A woman at the Hengdong information office who would only give her surname, Tan, said the county was only now testing children for lead exposure so it was impossible to say how many children had been exposed. She said she had not heard of anyone distributing milk and collecting test results.
GROWTH VS HEALTH
Hunan has significant deposits of lead, zinc, mercury, antimony and tungsten but is also the country's largest producer of rice. In 2003, Dapu officials set up an industrial zone which, by 2013, had expanded to include at least 12 smelting factories producing tungsten, copper, lead and zinc.
An April study of the area by environmental advocacy group Greenpeace found high levels of cadmium and lead in local rice samples, some as much as 22 times the national standard.
"The water and soil here are ruined.

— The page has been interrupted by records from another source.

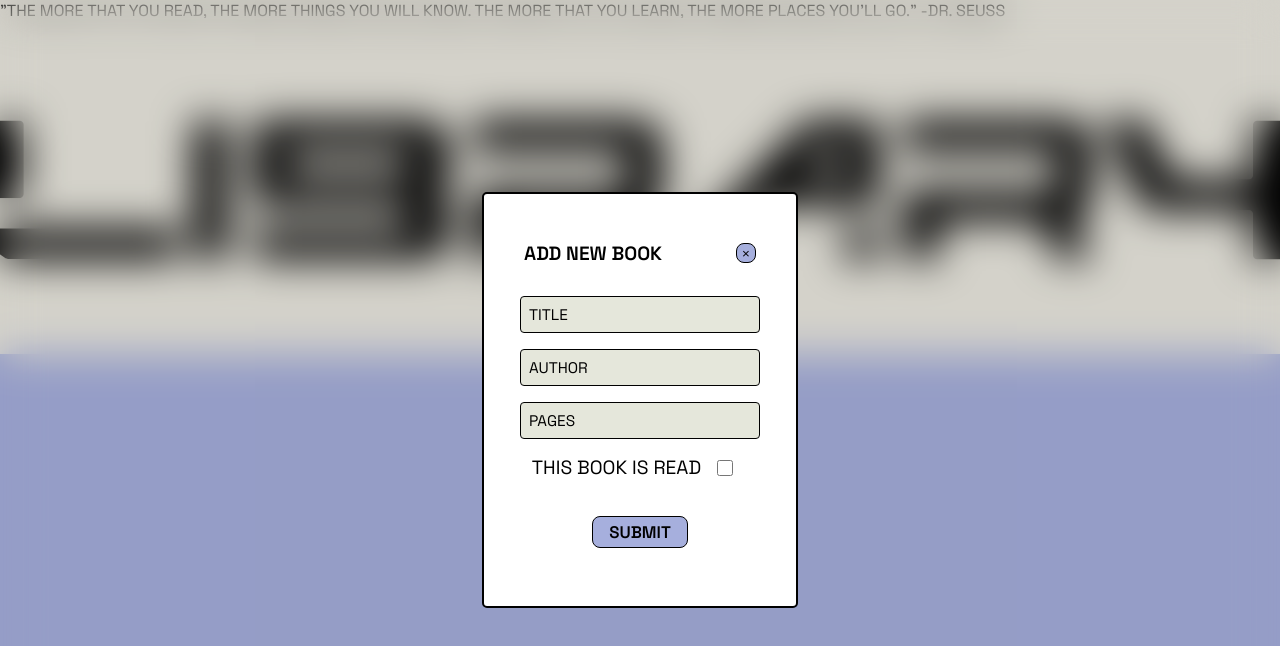
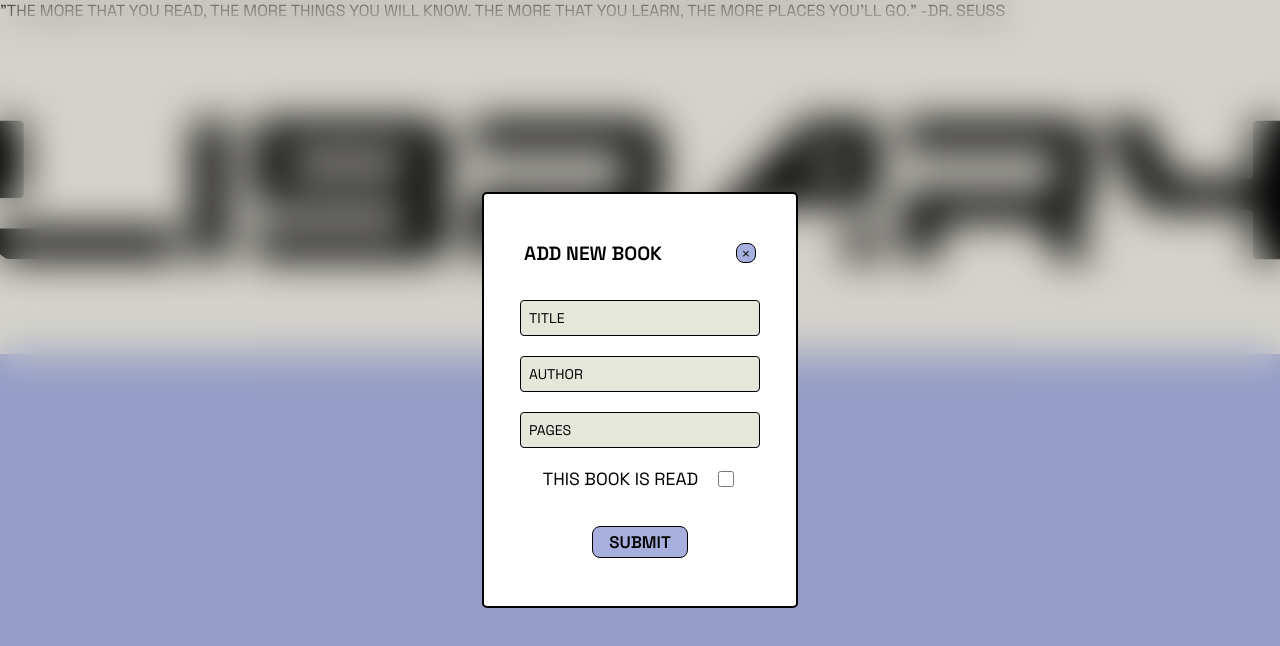
Before and after one commit to aliciaxl/library, a plain HTML site: page index.html in a window 1280 px wide. Both pictures are taken after a click on the button "+ ADD BOOK". Drawn offline with Linux system fonts and the light colour scheme.

Commit message:
update css for dialog box

```diff
--- a/style.css
+++ b/style.css
@@ -160,9 +160,10 @@ label {
 .dialog_input {
     display: flex;
     align-items: center;
+    margin-top: 4px;
     margin-bottom: 16px;
     border-radius: 8px;
-    font-size: 1.2em;
+    font-size: 1.1em;
 }
 
 input {
@@ -222,6 +223,9 @@ input[type=number] {
 
 #read {
     width: 40px;
+    height: 16px;
+    width: 16px;
+    margin-left: 20px;
 }
 
 input[type="checkbox"] {
```
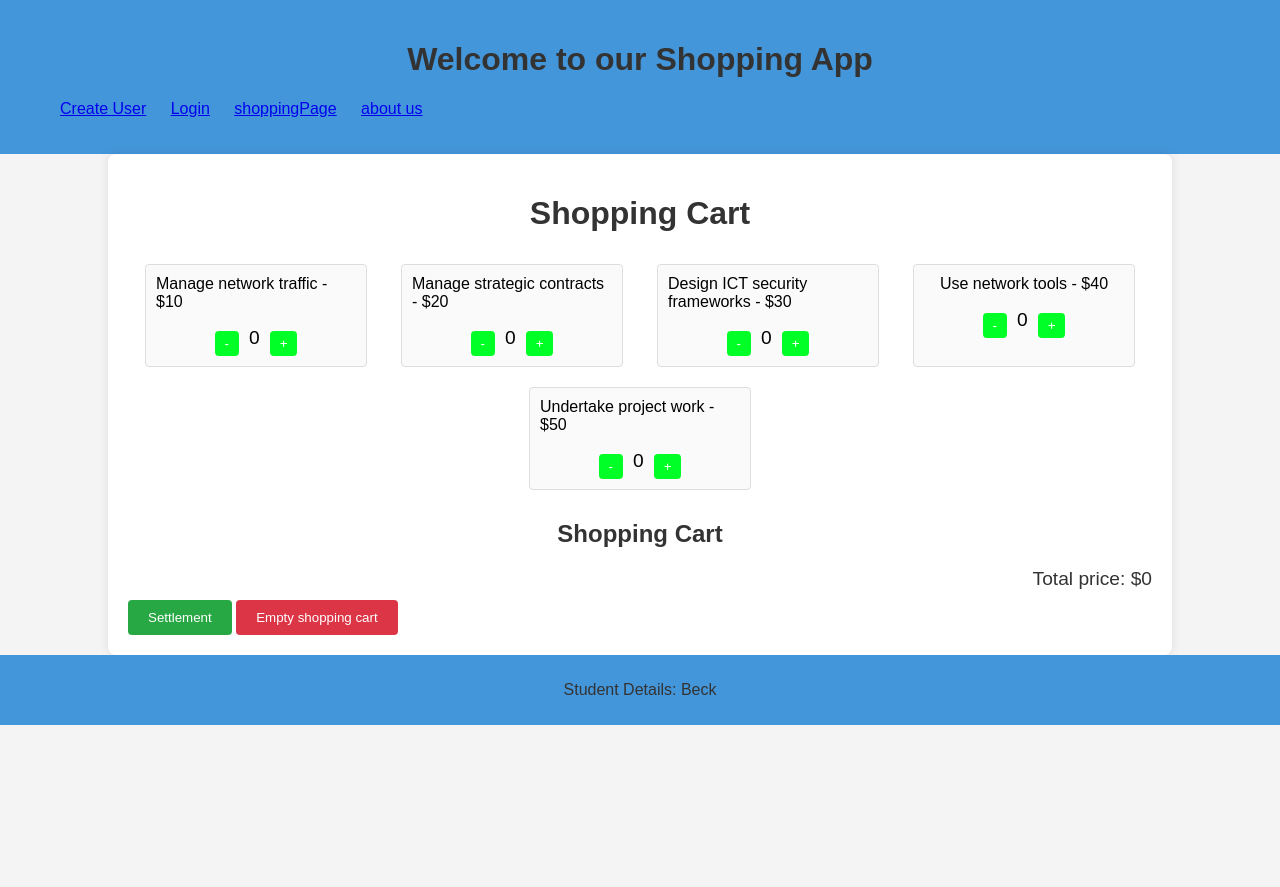
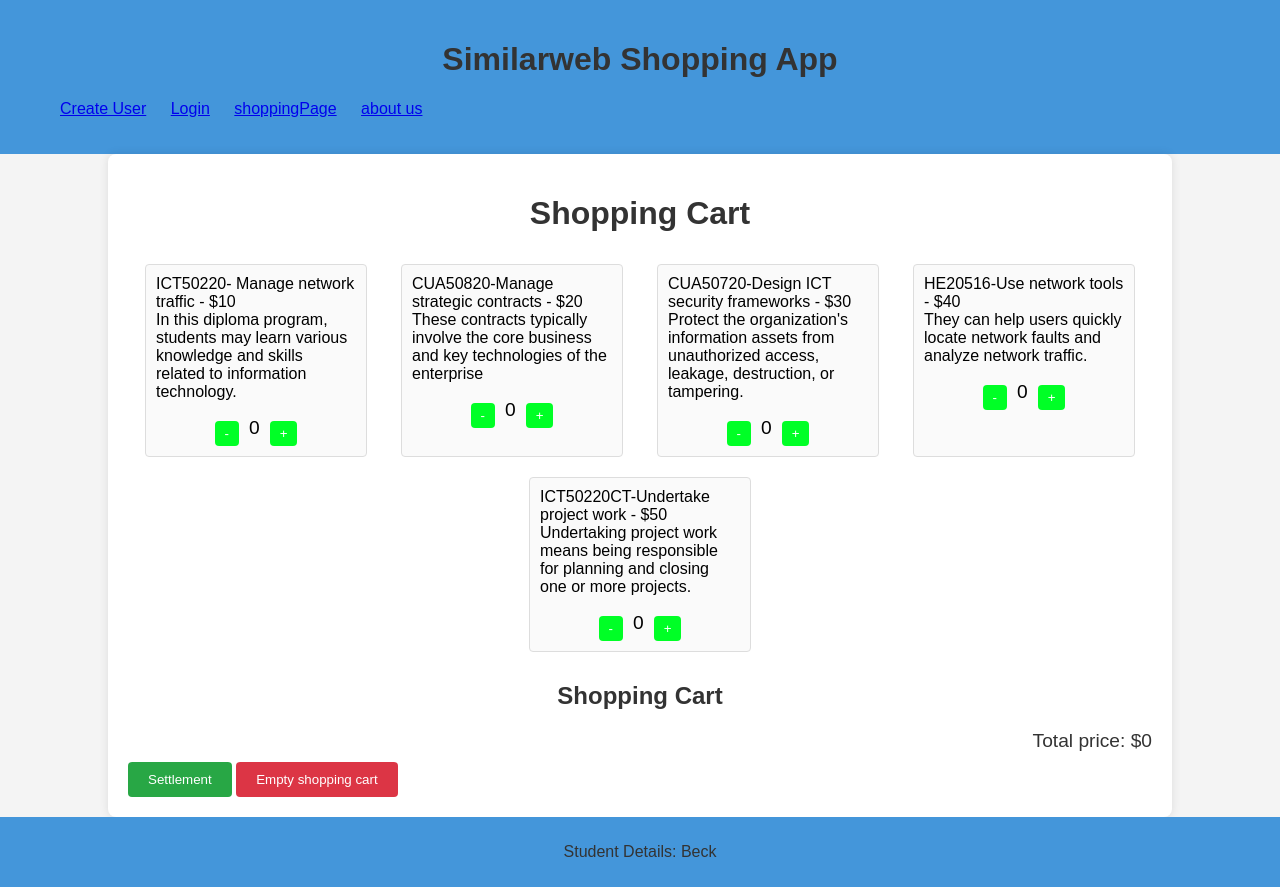
Before and after one commit to chenyizuo/441-shopping, a plain HTML site: page index.html in a window 1280 px wide. Before the commit the page ends 800 px from the top, so only its background shows below. Drawn offline with Linux system fonts and the light colour scheme.

Commit message:
index.html

```diff
--- a/index.html
+++ b/index.html
@@ -8,7 +8,7 @@
 </head>
 <body>
     <header>
-        <h1>Welcome to our Shopping App</h1>
+        <h1>Similarweb Shopping App</h1>
     <nav>
 
         <ul>
@@ -26,7 +26,9 @@
             <!-- First product -->
             <div class="product" data-id="1" data-name="Manage network traffic" data-price="10">
 
-                <span>Manage network traffic - $10</span><!-- Product name and price -->
+                <span>ICT50220- Manage network traffic - $10
+                <br>In this diploma program, students may learn various knowledge and skills related to information technology.
+                </span><!-- Product name and price -->
                 <div class="quantity-controls"><!-- Quantity control container -->
                     <button class="decrease-quantity" data-id="1">-</button><!-- Button to decrease quantity, data-id corresponds to product ID -->
                     <span class="quantity">0</span><!-- Current quantity display -->
@@ -34,7 +36,9 @@
                 </div>
             </div>
             <div class="product" data-id="2" data-name="Manage strategic contracts" data-price="20"><!-- Second product, and so on... -->
-                <span>Manage strategic contracts - $20</span>
+                <span>CUA50820-Manage strategic contracts - $20
+                <br>These contracts typically involve the core business and key technologies of the enterprise
+                </span>
                 <div class="quantity-controls">
                     <button class="decrease-quantity" data-id="2">-</button><!-- Fourth product, note that the data-id was incorrectly set to 3, but it should be 4 -->
                     <span class="quantity">0</span>
@@ -42,7 +46,9 @@
                 </div>
             </div>
             <div class="product" data-id="3" data-name="Design ICT security frameworks" data-price="30"><!-- Third product -->
-                <span>Design ICT security frameworks - $30</span>
+                <span>CUA50720-Design ICT security frameworks - $30
+                <br>Protect the organization's information assets from unauthorized access, leakage, destruction, or tampering.
+                </span>
                 <div class="quantity-controls">
                     <button class="decrease-quantity" data-id="3">-</button>
                     <span class="quantity">0</span>
@@ -50,7 +56,9 @@
                 </div>
             </div><!-- Note: The data-id was incorrectly set to 3, but it has been corrected to 4 -->
             <div class="product" data-id="4" data-name="Use network tools" data-price="40">
-                <span>Use network tools - $40</span>
+                <span>HE20516-Use network tools - $40
+                <br>They can help users quickly locate network faults and analyze network traffic.
+                </span>
                 <div class="quantity-controls">
                     <button class="decrease-quantity" data-id="3">-</button>
                     <span class="quantity">0</span>
@@ -58,7 +66,9 @@
                 </div>
             </div>
             <div class="product" data-id="5" data-name="Undertake project work" data-price="50">
-                <span>Undertake project work - $50</span>
+                <span>ICT50220CT-Undertake project work - $50
+                <br> Undertaking project work means being responsible for planning and closing one or more projects.
+                </span>
                 <div class="quantity-controls">
                     <button class="decrease-quantity" data-id="3">-</button>
                     <span class="quantity">0</span>
```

We don't farm anymore," said Li Wanming.
Residents said they brought their concerns about lead pollution to local officials, submitting a petition in late 2012. They said milk had been distributed by the residents' committee or the local branch of the CCDC to people with excessive lead blood levels three times since 2012, most recently last month.
Only residents who turned in their blood test results received milk and only those that provided the originals – rather than a copy – would be reimbursed for cost of the tests, said Mao Baozhu, the grandmother of three sick children.
Many handed in their test results in order to be reimbursed and get the free milk, residents said. When asked, two said they had not considered consulting a lawyer because they couldn't afford one. Mao said subsequent tests showed one of her grandson's levels are down from three times the national limit for lead exposure in children to twice that level; another is often dizzy and complains of stomach pains.
Farmer Li Laiyin, 64, broke into tears describing his two grandchildren, who tested at nearly five times the Chinese national threshold for safe lead exposure two years ago. They are thin, with little appetite. They can’t sit still or sleep, or concentrate long enough to finish their homework. "I worry about their future. What if they develop more symptoms later?" he asked.